There's R.A. Dickey, the astonishing knuckleballer with the major league lead in every major pitching category. And there's Johan Santana, the Opening Day starter and author of a recent no-hitter. This is the 1-2 combination that's supposed to allow a cut-rate Mets roster to do something special this season.
But then what? As manager Terry Collins put it after Santana's performance Tuesday night, "For us to succeed, for us to have a big summer, we’ve got to get Dillon [Gee] and Jon Niese going."
Whether or not the speech had anything to do with it, Gee followed it up by emerging from his season-long funk on Wednesday night, pitching shutout ball into the eighth inning to hel the Mets sweep the Orioles, 4-3.
Gee actually pitched to a mediocre 4.43 E.R.A. last year, and entering Wednesday night's game, his E.R.A. was an identical 4.43.
How he got there, however, suggests significant improvement, and outings like Wednesday night, when he struck out nine and walked two, aren't far from the norm.
Dillon Gee has evolved almost as surprisingly as R.A. Dickey.
Last season, Gee walked four batters per nine innings, and struck out 6.4 per nine. There was little to suggest that he'd be anything but a competent fill-in as a pitcher. He was about to turn 26, he'd been just a 21st-round draft pick, and his numbers had been better, but not great, in the minor leagues.
Here's what Baseball America said about Gee prior to the 2011 season: "Gee lacks a dominating pitch...Gee's pitches all grade as below-average, his plus control makes them play up...Gee will have to curtail the free passes at the big league level...he perfectly fits the description of dependable innings-eater."
But in 2012, though Gee's E.R.A. is 4.43, his xFIP—a statistic that tries to take defense out of the equation—is 3.33. That's 15th in the major leagues among starters, just below Clayton Kershaw of the Dodgers, last year's Cy Young Award winner, and a bit ahead of luminaries like Matt Cain of the San Francisco Giants and Felix Hernandez of the Seattle Mariners. It's also ahead of Johan Santana.
What accounts for the discrepancy between process and results?
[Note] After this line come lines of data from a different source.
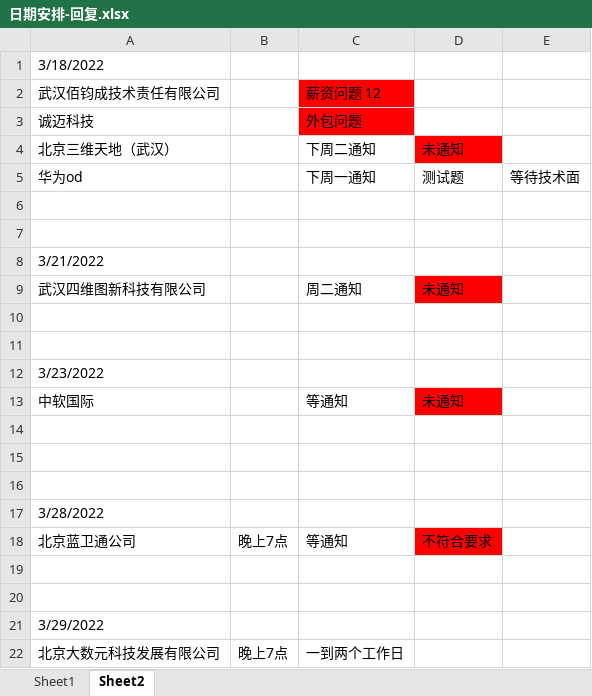
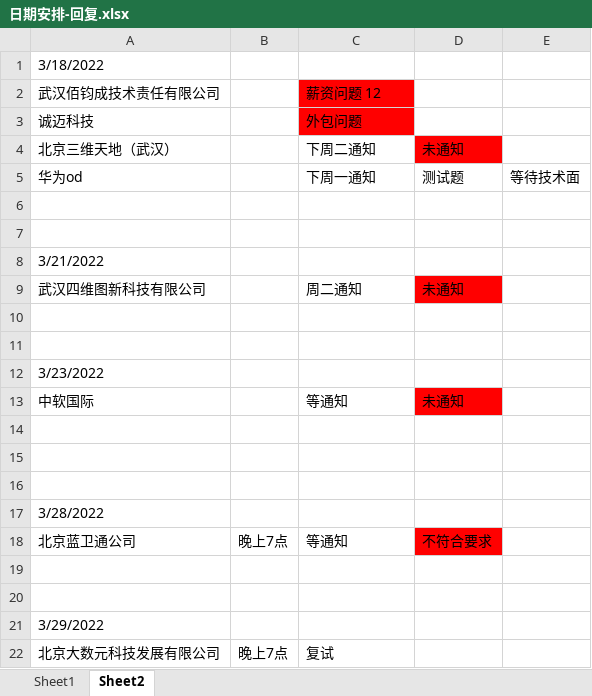
Before and after one commit to Are-xi/zcc-study, an Excel workbook: resume/日期安排-回复.xlsx, sheet Sheet2, drawn as a sheet; values as stored, in another font and other column widths than the file's, no borders; the diff names each change by its address in the sheet, - before the commit and + after, or states it on an @@ line.

Commit message:
。。。

```diff
--- a/resume/日期安排-回复.xlsx (sheet Sheet2)
+++ b/resume/日期安排-回复.xlsx (sheet Sheet2)
-C22: 一到两个工作日
+C22: 复试
```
Gee's batting average on balls in play, .294, is right around the league average. But Gee is a ground ball pitcher, and the New York defensive infield has been atrocious. So the emergence of a frontline starter has been masked as a result.
Nevertheless, the Mets have in Dillon Gee, and Friday night's starter, Jonathon Niese, two solid pitchers. As long as they, and fifth starter Chris Young, stay healthy, the Mets will have one of the most enviable rotations in the National League.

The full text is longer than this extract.